Various methods like chemical, thermal, spin coating, spray pyrolysis, pulsed laser deposition have been used for thin-film formation but they are limited to solid supports such as metal, metal oxides, glass or other thermally stable substrates. By being able to grow these nanostructures directly onto the substrates, scientists hope to get rid of the often energy-consuming and expensive transfer processes. This has already been demonstrated on a large scale on metal substrates ("Growing semiconducting nanostructures directly on conducting metal substrates").
Researchers in Taiwan have now shown, for the first time, that they can directly grow vertically aligned, highly crystalline and defect-free single-crystalline zinc oxide nanorods and nanoneedles on paper as well.
a) Representative FESEM image of aligned ZnO nanorods. b) TEM image of a single nanorod. c) HRTEM image taken from the edge of the ZnO nanorod. Inset: Corresponding SAED pattern. (Reprinted with permission from Wiley-VCH Verlag)
Zinc oxide (ZnO) is considered a workhorse of technological development exhibiting excellent electrical, optical, and chemical properties with a broad range of applications as semiconductors, in optical devices, piezoelectric devices, surface acoustic wave devices, sensors, transparent electrodes, solar cells, antibacterial activity etc. Thin films or nanoscale coating of ZnO nanoparticles are viewed with great interest for their many potential applications as substrates for functional coatings.
Initially, the team synthesized aligned ZnO nanowires on a piece of paper that predominantly contains cellulose and
calcium carbonate (conventionally paper is synthesized from cotton/pulp and its major components are cellulose, calcium carbonate, silicates, and binders).
"The intrinsically rough nature of paper's surface, its insulating properties, damage, and instability during the synthesis process are sizeable inconveniences in realizing potential nanoelectronic devices on paper substrates" explains Lih-Juann Chen, who led the research. "In order to overcome these difficulties we have shown that the paper surface can be modified to different platforms such as conducting and semiconducting surfaces and can be protected from the external environment by being coated with a protective polymer layer."
These surface modifications not only provide a conducting platform but also reduce surface roughness and damage occurring during synthesis, and they greatly enhance the alignment and uniformity of ZnO nanowires on the paper substrate.
In order to demonstrate the potential for organic/inorganic hybrid junction devices on paper substrates, the team fabricated p-n junction diodes with an average active junction of 1 cm × 1 cm using zinc oxide nanowires with 90 nm diameter and 1.5 µm length, grown on a 50 nm gold-coated paper substrate.
The researchers point out that stable electrical performance of hybrid devices at different bending or twisting positions is a critical challenge for flexible substrates.

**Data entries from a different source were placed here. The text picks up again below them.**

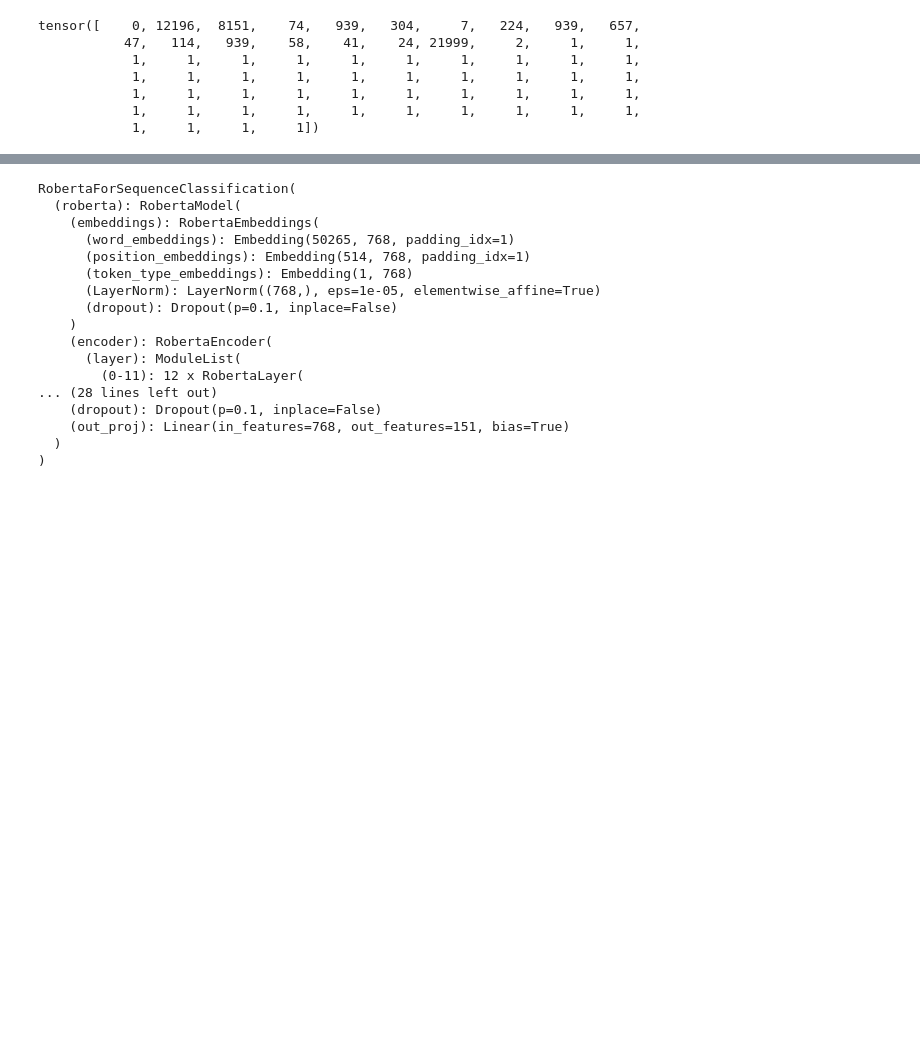
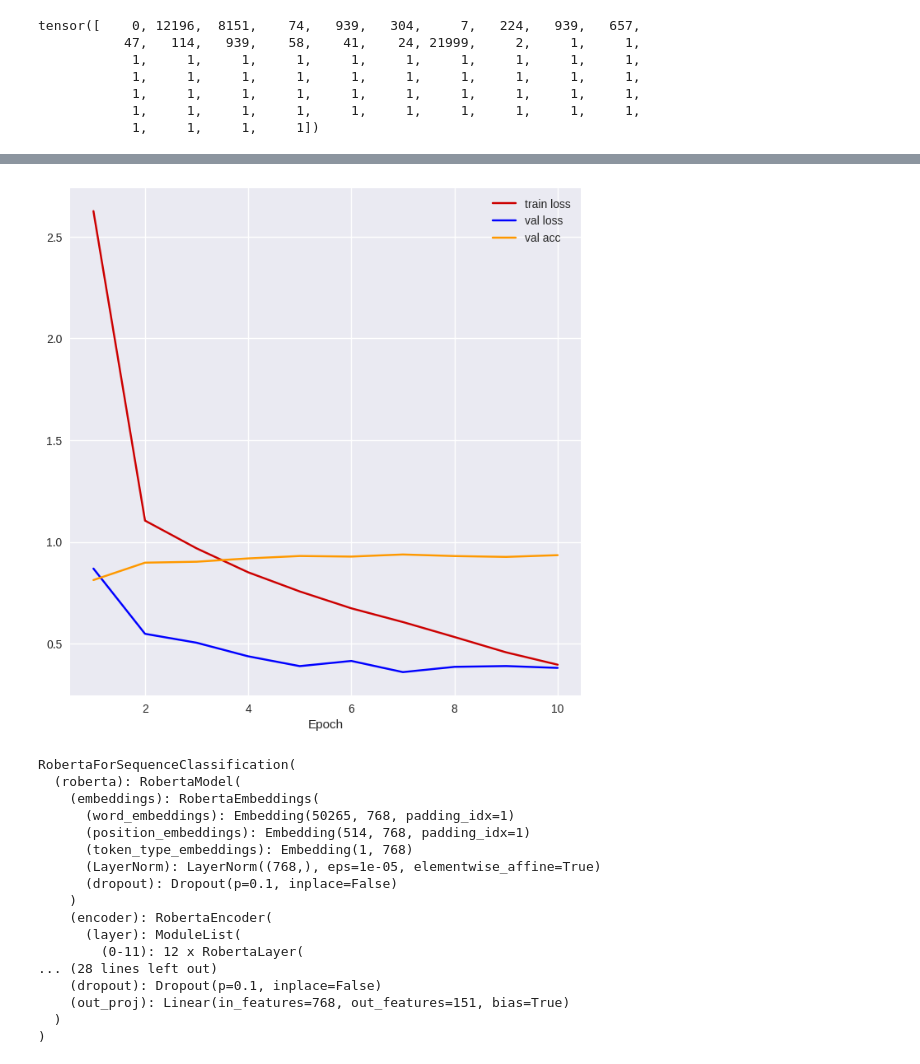
Before and after one commit to Dimmension/tbank-ml-camp-sirius, a Jupyter notebook: src/dirty_roberta.ipynb, the cells around one changed output, grey strips where cells are left out. Cells and saved outputs as stored; diff of their text form; code cells hidden in the pictures; blank space fills up the shorter version.

```diff
--- a/src/dirty_roberta.ipynb
+++ b/src/dirty_roberta.ipynb
@@ -231,7 +237,7 @@ train_ds[0]
 # %%
 from transformers import get_linear_schedule_with_warmup
 
-epochs = 8
+epochs = 10
 
 no_decay = ['bias', 'LayerNorm.weight']
 
@@ -291,6 +297,7 @@ def val(model, val_dl, criterion):
 # %%
 best_epoch, best_val_acc = 0, 0
 
+train_losses, val_losses, val_accs = [], [], []
 for epoch in tqdm(range(1, epochs + 1)):
     print("\n" + "=" * 5 + f"Epoch {epoch}/{epochs}" +  "=" * 5)
     train_loss = train(model, train_dl, criterion, optimizer, scheduler)
@@ -299,5 +306,8 @@ for epoch in tqdm(range(1, epochs + 1)):
     model.save_pretrained(f"roberta/epoch_{epoch}")
     if val_acc > best_val_acc:
         best_epoch, best_val_acc = epoch, val_acc
+    train_losses.append(train_loss)
+    val_losses.append(val_loss)
+    val_accs.append(val_acc)
     print(f"Val loss {val_loss} acc {val_acc}")
 # %% [output]
@@ -335,3 +353,16 @@ Val loss 0.37061715638265014 acc 0.9287500000000001
+# %%
+import matplotlib.pyplot as plt
+
+arr_epochs = np.arange(1, epochs + 1)
+plt.figure(figsize=(8, 8))
+plt.style.use("seaborn-v0_8")
+plt.plot(arr_epochs, train_losses, c="#cc0000", label="train loss")
+plt.plot(arr_epochs, val_losses, c="#0000ff", label="val loss")
+plt.plot(arr_epochs, val_accs, c="#ff9900", label="val acc")
+plt.xlabel("Epoch")
+plt.legend();
+# %% [output]
+[figure, added]
 # %%
 model.from_pretrained(f"roberta/epoch_{best_epoch}", local_files_only=True)
 model.to(device)
```
Also changed, not shown: parts of 9 cells of this notebook, 6 other files.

For this reason, they measured the electrical/mechanical
fatigue properties of the diode at different bending positions across the junction area.
They found that there is only negligible difference in the turn-on voltage of the devices while the forward current at high voltage is slightly decreased with increase of bending angle. Repetitive bending of the diode affected the performance only marginally.
"We anticipate versatile applications for these zinc oxide nanostructures on paper in flexible, portable electronic gadgets and display devices as well as in biomedical applications – these are under investigation" says Chen. "We foresee a productive future for the direct growth of one-dimensional nanostructures on paper substrates, paving the way to low-cost, high-performance devices beyond the range of conventional technology. Innovative concepts and strategies are required to engineer materials and devices on such an exceptionally flexible platform."